Freedom, Part I

One of the greatest gifts we receive from God is freedom. This freedom is not absolute. We don’t all have the same physical and mental abilities, we don’t all have the same resources, and we don’t all live in the same social and cultural circumstances, so part of what we understand as freedom is relative to our context. From a spiritual perspective this freedom extends so far that we can deny God or turn away from God. We have the freedom to interpret our experience of God and the ways that God engages us. This experience of God is unique to us individually and no matter how hard we try, we cannot duplicate the experience of another person for ourselves. One of the things this should tell us is that it is a sin (by sin I mean anything that separates us from our experience of God) to superimpose our experience of God and our interpretation of that experience on another human being. Every person is given the ability to uniquely express his or her spiritual experience. This is afforded to them within the freedom granted by God. If a person has been sexually abused by a father, or sexually abused by a person often referred to as a father, like a priest, it is insensitive and abusive to expect them to begin a prayer to God with the words, “Our Father.” If we think that they need to be “re-trained,” “re-educated,” or “re-formed” because they are not capable of understanding God as Father, because tradition demands that, then we have compounded the abuse and set in motion the institutionalization of that sin. “That sin” I am referring to is the sin of superimposing our experience and understanding onto someone else. Not only does this deny them the truth of their experience, it denies them the right to interpret that experience, it denies them the right to determine how they choose to survive spiritually in the world. When we do this we deny them the dignity of their own humanity and we attempt to take away from them the very freedom that is God’s gift to them. We set ourselves up believing that we are the mediator of God’s Law or will for human beings. Until we understand the arrogance of this attitude and perspective, our ability to grow spiritually into Oneness with God will be severely limited. Unfortunately this arrogance often extends into other areas of life, including sexuality, political power, and religion. Thomas Merton understood this when he said, “The beginning of love is to let those we love be perfectly themselves, and not to twist them to fit our own image. Otherwise we love only the reflection of ourselves we find in them.”
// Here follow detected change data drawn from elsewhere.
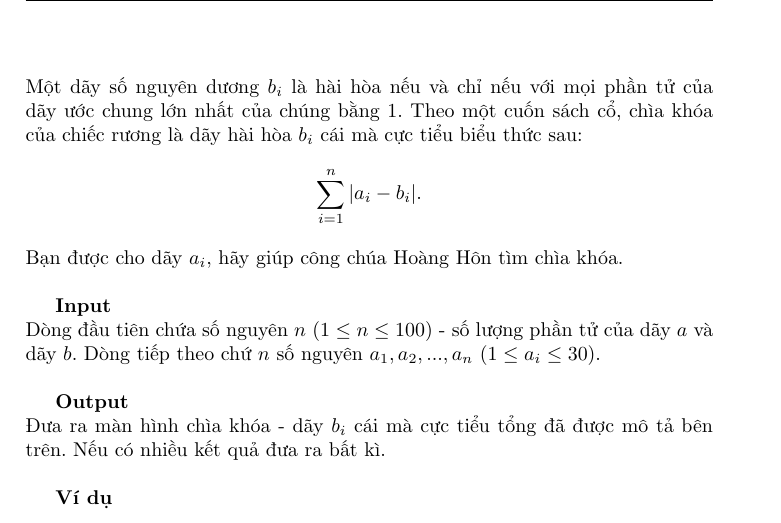
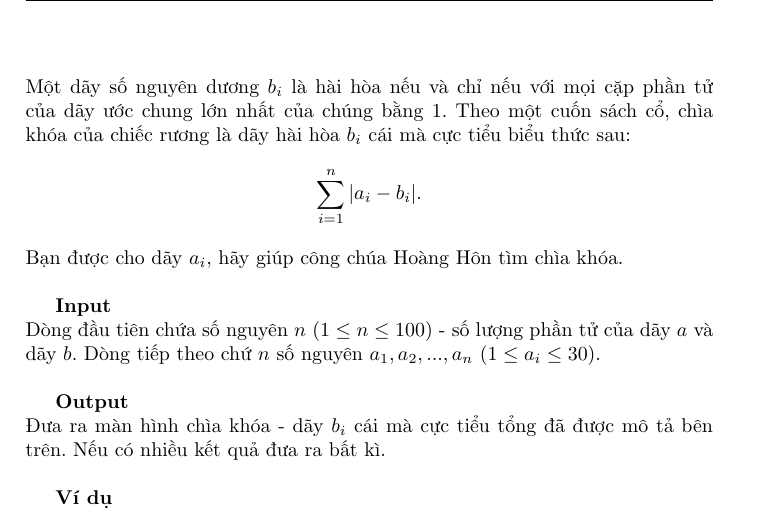
Before and after one commit to datbeohbbh/DpBitmasks_HVT, a LaTeX document (statements/statements.tex, which reads statements/B.tex): part of page 4 of 6, cut so that both start at the same text. Compiled offline with pdfLaTeX.

Commit message:
fix type

```diff
--- a/statements/B.tex
+++ b/statements/B.tex
@@ -1,7 +1,7 @@
 Công chúa Hoàng Hôn đã tới cung điện của Mặt Trời và Mặt Trăng để nghiên cứu về chiếc rương của sự Hài Hòa.
 \\
 \\
-Một dãy số nguyên dương $b_{i}$ là hài hòa nếu và chỉ nếu với mọi phần tử của dãy ước chung lớn nhất của chúng bằng 1. Theo một cuốn sách cổ, chìa khóa của chiếc rương là dãy hài hòa $b_{i}$ cái mà cực tiểu biểu thức sau:
+Một dãy số nguyên dương $b_{i}$ là hài hòa nếu và chỉ nếu với mọi cặp phần tử của dãy ước chung lớn nhất của chúng bằng 1. Theo một cuốn sách cổ, chìa khóa của chiếc rương là dãy hài hòa $b_{i}$ cái mà cực tiểu biểu thức sau:
 \[
     \sum_{i = 1}^{n} |a_{i} - b_{i}|.
 \]
```
Also changed, not shown: statements/statements.pdf.
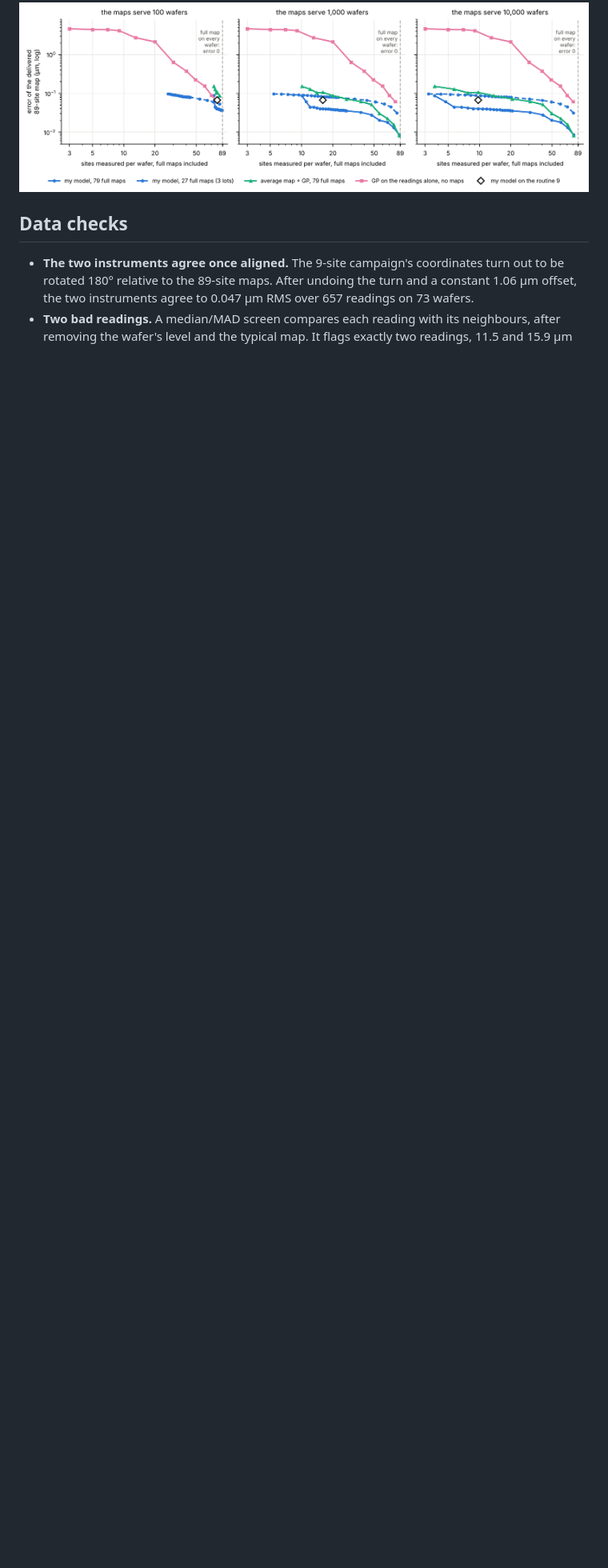
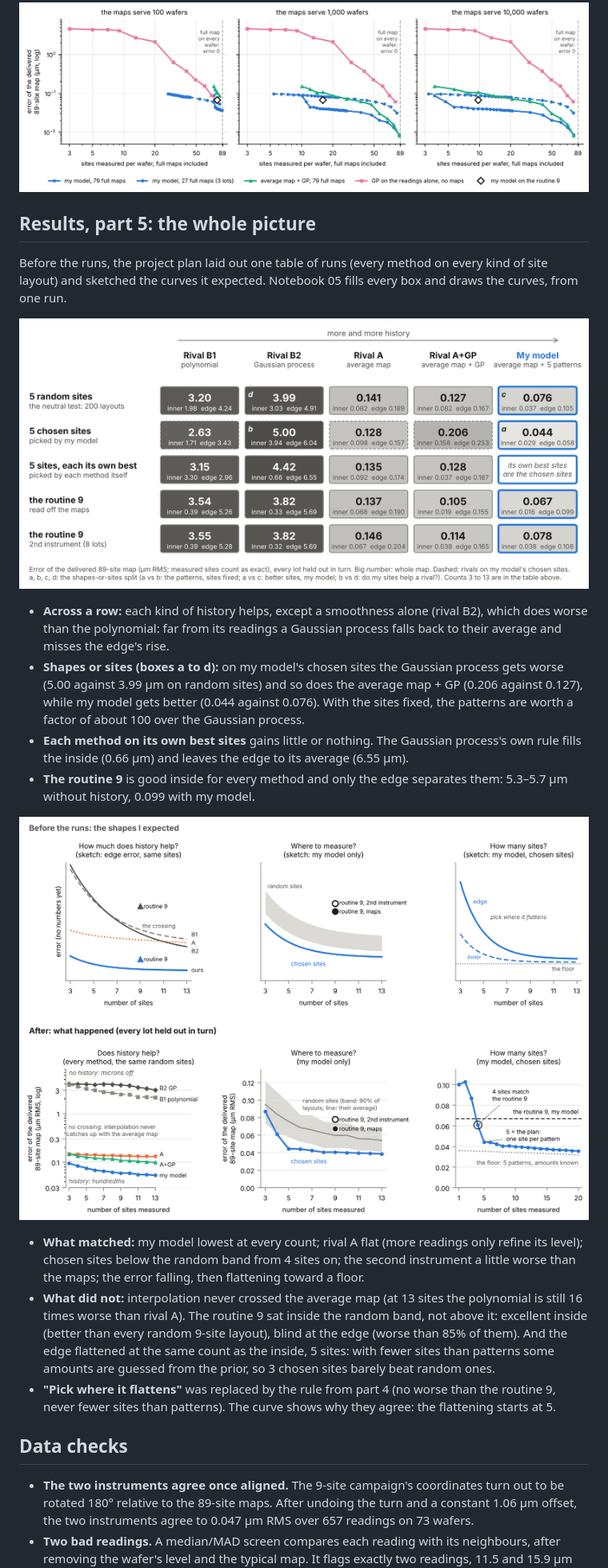
Before and after one commit to arifulRPI/sparse-wafer-metrology, a Markdown page: README.md, the part around one of its changes. Shown at 80% size. GitHub-like rendering; pictures changed too: figures/part5_sketch_vs_result.png (added), figures/part5_table.png (added); blank space fills up the shorter version.

```diff
--- a/README.md
+++ b/README.md
@@ -124,6 +145,23 @@ Notebook 04 learns the whole plan (model version, range factor, check and flag t
 
 ![Every method on one budget, full maps included, at three production volumes](figures/part4_budget.png)
 
+## Results, part 5: the whole picture
+
+Before the runs, the project plan laid out one table of runs (every method on every kind of site layout) and sketched the curves it expected. Notebook 05 fills every box and draws the curves, from one run.
+
+![The table of runs, filled in](figures/part5_table.png)
+
+- **Across a row:** each kind of history helps, except a smoothness alone (rival B2), which does worse than the polynomial: far from its readings a Gaussian process falls back to their average and misses the edge's rise.
+- **Shapes or sites (boxes a to d):** on my model's chosen sites the Gaussian process gets worse (5.00 against 3.99 µm on random sites) and so does the average map + GP (0.206 against 0.127), while my model gets better (0.044 against 0.076). With the sites fixed, the patterns are worth a factor of about 100 over the Gaussian process.
+- **Each method on its own best sites** gains little or nothing. The Gaussian process's own rule fills the inside (0.66 µm) and leaves the edge to its average (6.55 µm).
+- **The routine 9** is good inside for every method and only the edge separates them: 5.3–5.7 µm without history, 0.099 with my model.
+
+![The curves expected before the runs, and the result](figures/part5_sketch_vs_result.png)
+
+- **What matched:** my model lowest at every count; rival A flat (more readings only refine its level); chosen sites below the random band from 4 sites on; the second instrument a little worse than the maps; the error falling, then flattening toward a floor.
+- **What did not:** interpolation never crossed the average map (at 13 sites the polynomial is still 16 times worse than rival A). The routine 9 sat inside the random band, not above it: excellent inside (better than every random 9-site layout), blind at the edge (worse than 85% of them). And the edge flattened at the same count as the inside, 5 sites: with fewer sites than patterns some amounts are guessed from the prior, so 3 chosen sites barely beat random ones.
+- **"Pick where it flattens"** was replaced by the rule from part 4 (no worse than the routine 9, never fewer sites than patterns). The curve shows why they agree: the flattening starts at 5.
+
 ## Data checks
 
 - **The two instruments agree once aligned.** The 9-site campaign's coordinates turn out to be rotated 180° relative to the 89-site maps. After undoing the turn and a constant 1.06 µm offset, the two instruments agree to 0.047 µm RMS over 657 readings on 73 wafers.
```
Also changed, not shown: other parts of README.md (+25 -3 lines), figures/part5_ladder.png (added), figures/part5_three_questions.png (added), 1 other file.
Love understands that the boundary of our freedom exists where the freedom of another human being begins. Our relationship with each other, if it is grounded in mutual respect, if it seeks to listen and understand, if it begins with mutual sharing, if it does not seek to exploit, then it reflects God, because God’s relationship with us is one of respect, listening, understanding, and sharing, because God does not need to take advantage of us.